Northland Village redevelopment gets nod with land-use amendment
Some felt master plan is light on details, lack of LRT station is a concern
The space around a stagnant northwest Calgary shopping centre is about to get a facelift with a focus on residential after a land-use amendment was approved at Monday's council meeting, but questions remain.
The once thriving Northland Village Mall with anchors like Walmart and Winners has struggled in recent years finding tenants. It's currently about half empty.
That could change, if developers have their way, with a proposed plan that has in recent years shifted from new office space to more residential opportunities.
A land-use amendment was accepted Monday by council, but the lack of a new light-rail transit (LRT) station and a level of detail beyond a concept for the area left at least once councillor wanting more.
"The amended master concept plan and proposed land use amendment is a response to ongoing changes in Calgary's economy, the retail landscape and the desire to redevelop Northland Mall, creating a vibrant community hub with a mix of uses," Undine MacLaine of Dialog Architects told council at Monday's meeting.
Changes include a shift away from office space to more than 250 residential units in the first phase.
The changes, however, do not currently include a new LRT station for the area, MacLaine said, in response to a question from Coun. Druh Farrell.
That didn't sit well with another councillor.
"An infill (LRT) station at Northland would cost about $100 million," Coun. Gian-Carlo Carra said.
"I am a little bit concerned to hear there is a complete disconnection between that work and what is being proposed today."
Mayor Naheed Nenshi also had some concerns.
"I didn't really hear anything about the pedestrian environment on Northland Drive, a mixed-use street. There's a bike lane there, there's a lot of walking there. You are across the street from the largest high school in Alberta and three other schools, a library, community centre and so on," Nenshi said.
MacLaine said pedestrians won't be left out in the cold.

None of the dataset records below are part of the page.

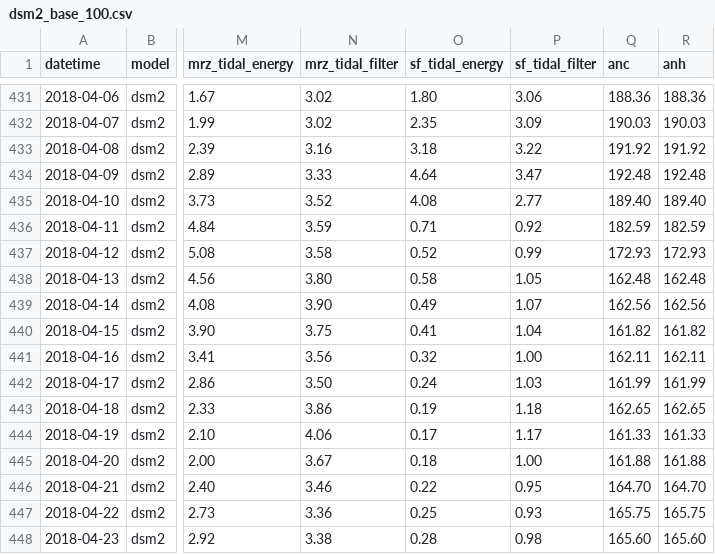
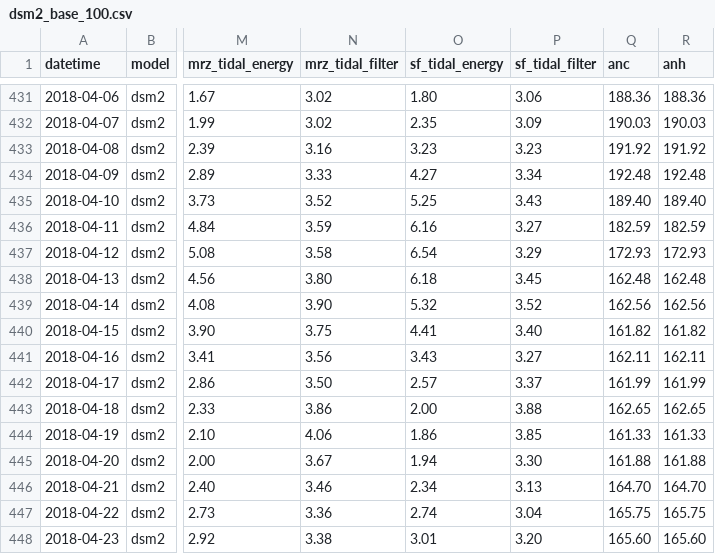
Before and after one commit to rma-rripken/casanntra, a CSV file: data/dsm2_base_100.csv, drawn as a sheet; only a part is shown, gaps mark what is left out; the diff covers the shown part only; the diff names each change by its address in the sheet, - before the commit and + after, or states it on an @@ line.

Commit message:
fixed sf tidal units for 91-100

```diff
--- a/data/dsm2_base_100.csv
+++ b/data/dsm2_base_100.csv
-O433 (sf_tidal_energy): 3.18
+O433 (sf_tidal_energy): 3.23
-P433 (sf_tidal_filter): 3.22
+P433 (sf_tidal_filter): 3.23
-O434 (sf_tidal_energy): 4.64
+O434 (sf_tidal_energy): 4.27
-P434 (sf_tidal_filter): 3.47
+P434 (sf_tidal_filter): 3.34
-O435 (sf_tidal_energy): 4.08
+O435 (sf_tidal_energy): 5.25
-P435 (sf_tidal_filter): 2.77
+P435 (sf_tidal_filter): 3.43
-O436 (sf_tidal_energy): 0.71
+O436 (sf_tidal_energy): 6.16
-P436 (sf_tidal_filter): 0.92
+P436 (sf_tidal_filter): 3.27
-O437 (sf_tidal_energy): 0.52
+O437 (sf_tidal_energy): 6.54
-P437 (sf_tidal_filter): 0.99
+P437 (sf_tidal_filter): 3.29
-O438 (sf_tidal_energy): 0.58
+O438 (sf_tidal_energy): 6.18
-P438 (sf_tidal_filter): 1.05
+P438 (sf_tidal_filter): 3.45
-O439 (sf_tidal_energy): 0.49
+O439 (sf_tidal_energy): 5.32
-P439 (sf_tidal_filter): 1.07
+P439 (sf_tidal_filter): 3.52
-O440 (sf_tidal_energy): 0.41
+O440 (sf_tidal_energy): 4.41
-P440 (sf_tidal_filter): 1.04
+P440 (sf_tidal_filter): 3.40
-O441 (sf_tidal_energy): 0.32
+O441 (sf_tidal_energy): 3.43
-P441 (sf_tidal_filter): 1.00
+P441 (sf_tidal_filter): 3.27
-O442 (sf_tidal_energy): 0.24
+O442 (sf_tidal_energy): 2.57
-P442 (sf_tidal_filter): 1.03
+P442 (sf_tidal_filter): 3.37
-O443 (sf_tidal_energy): 0.19
+O443 (sf_tidal_energy): 2.00
-P443 (sf_tidal_filter): 1.18
+P443 (sf_tidal_filter): 3.88
-O444 (sf_tidal_energy): 0.17
+O444 (sf_tidal_energy): 1.86
-P444 (sf_tidal_filter): 1.17
+P444 (sf_tidal_filter): 3.85
-O445 (sf_tidal_energy): 0.18
+O445 (sf_tidal_energy): 1.94
-P445 (sf_tidal_filter): 1.00
+P445 (sf_tidal_filter): 3.30
-O446 (sf_tidal_energy): 0.22
+O446 (sf_tidal_energy): 2.34
-P446 (sf_tidal_filter): 0.95
+P446 (sf_tidal_filter): 3.13
-O447 (sf_tidal_energy): 0.25
+O447 (sf_tidal_energy): 2.74
-P447 (sf_tidal_filter): 0.93
+P447 (sf_tidal_filter): 3.04
-O448 (sf_tidal_energy): 0.28
+O448 (sf_tidal_energy): 3.01
-P448 (sf_tidal_filter): 0.98
+P448 (sf_tidal_filter): 3.20
```
Also changed, not shown: 136 edited cells elsewhere in this file, data/dsm2_base_91.csv, data/dsm2_base_92.csv, 7 other files.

"This will be filled in with a boulevard with trees and landscape elements, a wide sidewalk and also ground-level, walk-out unit front yards," she said.
"It will be quite enhanced from what you see today."
The Brentwood Community Association had concerns around pedestrian accessibility and one central plaza versus multiple gathering spaces, but is generally supportive of the plan.
"We really think we can make this into a plaza that residents will like and that will function really well as a mall," association spokesperson Melanie Swailes said.
With files from Scott Dippel